“Oren, that’s intimidation.”
Shaniqua gestured for a few seconds and spoke the verse of a spell. Oren knew it well for he had failed the incantation on more than one occasion. He had scant few seconds to brace himself against the Wind Rush before it mystically appeared – guided by the girl’s motions – and knocked him to the ground. Galvanized by the attack, Oren shook his head as he picked himself up and began an incantation of his own. Politely, Shaniqua hadn’t pressed her attack despite having knocked the young man to the ground; she had clearly forgone the opportunity. When Oren’s spell fired a loud Thunder Clap roared through the twilight sky and startled the young woman. Her dark skin dimpled with gooseflesh though her face smiled after a moment of fear and shock.
“Not bad but you’re not going to impress Mrs. Looseleaf with that one. C’mon Oren don’t you have anything good up your sleeve?”
“Nngh…” he gritted his teeth as he began channeling potential psychic energy. The mystical energies swirled around him slowly and his voice cracked when he started to recite the spell. It took him three tries to complete the incantation but an invisible sound barrier appeared around Shaniqua like some kind of noise-canceling globe. He huffed with the exertion and daubed the sweat on his brow.
“What did you do?” she mouthed in silence. Oren chortled and mimed to her to move away from the globe. It had only taken three tries. That was one small victory. “Well that was pretty interesting,” she said when she finally side-stepped the sphere’s silent influence. “Have you tried this one?” Shaniqua made all the requisite motions and spoke the words but nothing visibly happened when she stopped.
“Did I miss something?” he snorted.
“Yes Oren, yes you did,” she remarked casually as she took his hand daintily and walked up an invisible flight of steps right over his head. His eyes followed her in disbelief of her defiance of gravity. Whoa! Shaniqua was literally walking on air! “Hey! Don’t look up my skirts!”

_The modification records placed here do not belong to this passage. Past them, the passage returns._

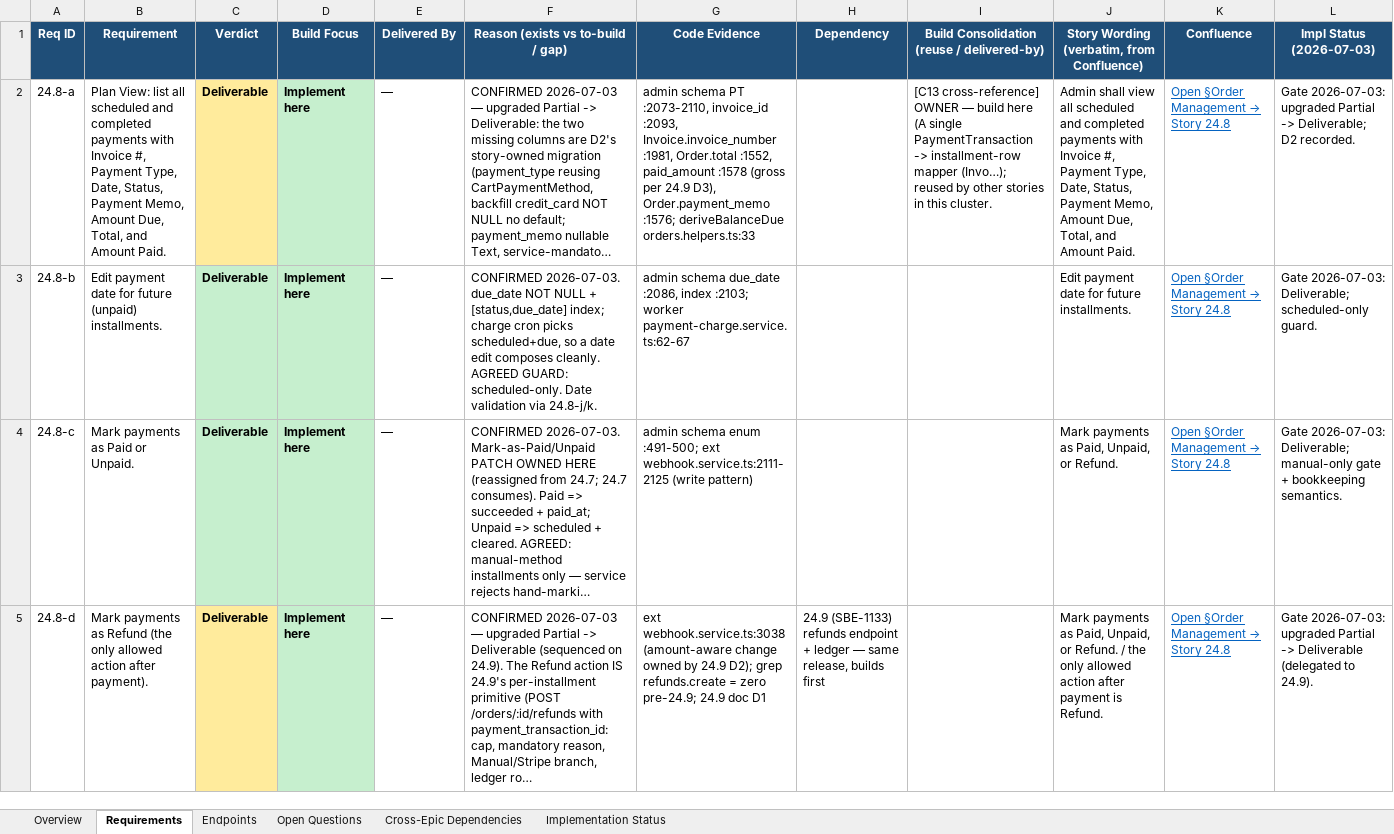
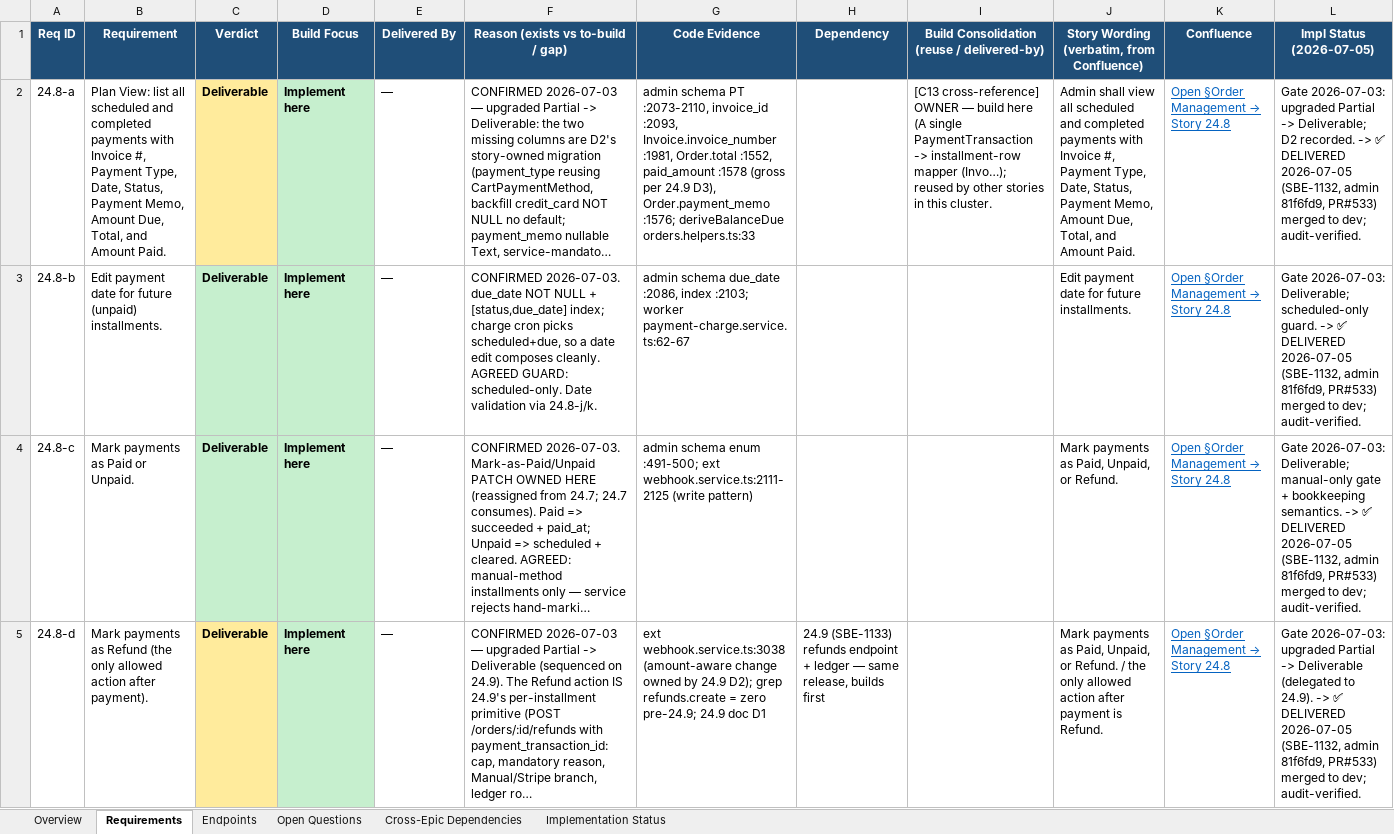
Before and after one commit to prantikUIPL/sbe-backend-workspace, an Excel workbook: order_management/24.8-payment-plan-management/24.8 - Payment Plan Management.xlsx, sheet Requirements, drawn as a sheet; only a part is shown; long unchanged cells end in …; values as stored, in another font and other column widths than the file's, no borders; the diff covers the shown part only; the diff names each change by its address in the sheet, - before the commit and + after, or states it on an @@ line.

Commit message:
docs(order-management): OM Phase-1 story docs -> Delivered/Merged + shared plan + audit shipped
Release close-out doc pass for the 7 OM Phase-1 stories (feature/SBE-1125) + 24.1.

- 7 story docs (.md + .xlsx) flipped to Delivered/Merged: lifecycle table filled
  (Status/Branch/Commits/PR/Swagger/gates/smoke), per-requirement Impl Status set
  (DELIVERED / PARTIAL / OOS / DEFERRED / COVERED), audit dispositions folded in
  (24.9-f partial, 24.8-l split, 24.10-c Swagger-fixed, 24.6 net-canonical,
  24.15 billing_email-only).
- 24.1 doc: marked merged (PR#513) + balance_due re-aligned to net-of-refund by the
  P1 fix (7fd7a9b / PR#539 -> dev 55c6e61).
- Shared OM_PHASE1_RELEASE_PLAN.md copied into all 7 story subfolders (one release,
  one plan).
- Audit report + plan: P1/P3/P4 markers flipped pending -> SHIPPED (7fd7a9b / PR#539
  -> dev 55c6e61); plan Remaining records close-out done + notes the release is NOT
  closed (final cross-epic Epic-24/Epic-13 pass still to come).

Docs only; no code changes. Release code already merged to dev across all 5 repos.

```diff
--- a/order_management/24.8-payment-plan-management/24.8 - Payment Plan Management.xlsx (sheet Requirements)
+++ b/order_management/24.8-payment-plan-management/24.8 - Payment Plan Management.xlsx (sheet Requirements)
-L1: Impl Status (2026-07-03)
+L1: Impl Status (2026-07-05)
-L2 (Impl Status (2026-07-05)): …D2 recorded.
+L2 (Impl Status (2026-07-05)): …D2 recorded. -> ✅ DELIVERED 2026-07-05 (SBE-1132, admin 81f6fd9, PR#533) merged to dev; audit-verified.
-L3 (Impl Status (2026-07-05)): …scheduled-only guard.
+L3 (Impl Status (2026-07-05)): …scheduled-only guard. -> ✅ DELIVERED 2026-07-05 (SBE-1132, admin 81f6fd9, PR#533) merged to dev; audit-verified.
-L4 (Impl Status (2026-07-05)): …bookkeeping semantics.
+L4 (Impl Status (2026-07-05)): …bookkeeping semantics. -> ✅ DELIVERED 2026-07-05 (SBE-1132, admin 81f6fd9, PR#533) merged to dev; audit-verified.
-L5 (Impl Status (2026-07-05)): …to 24.9).
+L5 (Impl Status (2026-07-05)): …to 24.9). -> ✅ DELIVERED 2026-07-05 (SBE-1132, admin 81f6fd9, PR#533) merged to dev; audit-verified.
```
Also changed, not shown: 9 edited cells elsewhere in this sheet, sheet Implementation Status, sheet Overview, order_management/24.10-order-cancellation/24.10 - Order Cancellation.xlsx, order_management/24.11-order-cancellation-email-notification/24.11 - Order Cancellation - Email Notification.xlsx, 21 other files.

“Er…oof. Wow! That’s pretty incredible!”
“I know right? I’ve been practicing that one for a few weeks now and I think I’ve finally gotten it down. Do you think it’ll win me an ‘A’?”
“I don’t know Shaniqua…but it would earn you valedictorian in my book.”
“That’s very sweet of you, Oren. Thank you.”
“I just know I’m going to fail.”
“Don’t say that! Sourpuss. C’mon…I’ll teach you something you’ll never forget!” The elven waif began to disrobe, shedding her clothes to the growing astonishment of her classmate.
“W…what are you doing Shaniqua?” his voice trembled but he had barely uttered the interrogative when he was taken off guard by her mighty naked gust and knocked off his feet. She seized the opportunity to pounce, grinning all the while, and pinned him with a tackle.
“Oren Oriflamme, summon us a globe of silence and I’ll introduce you to my Leaf Rustler…”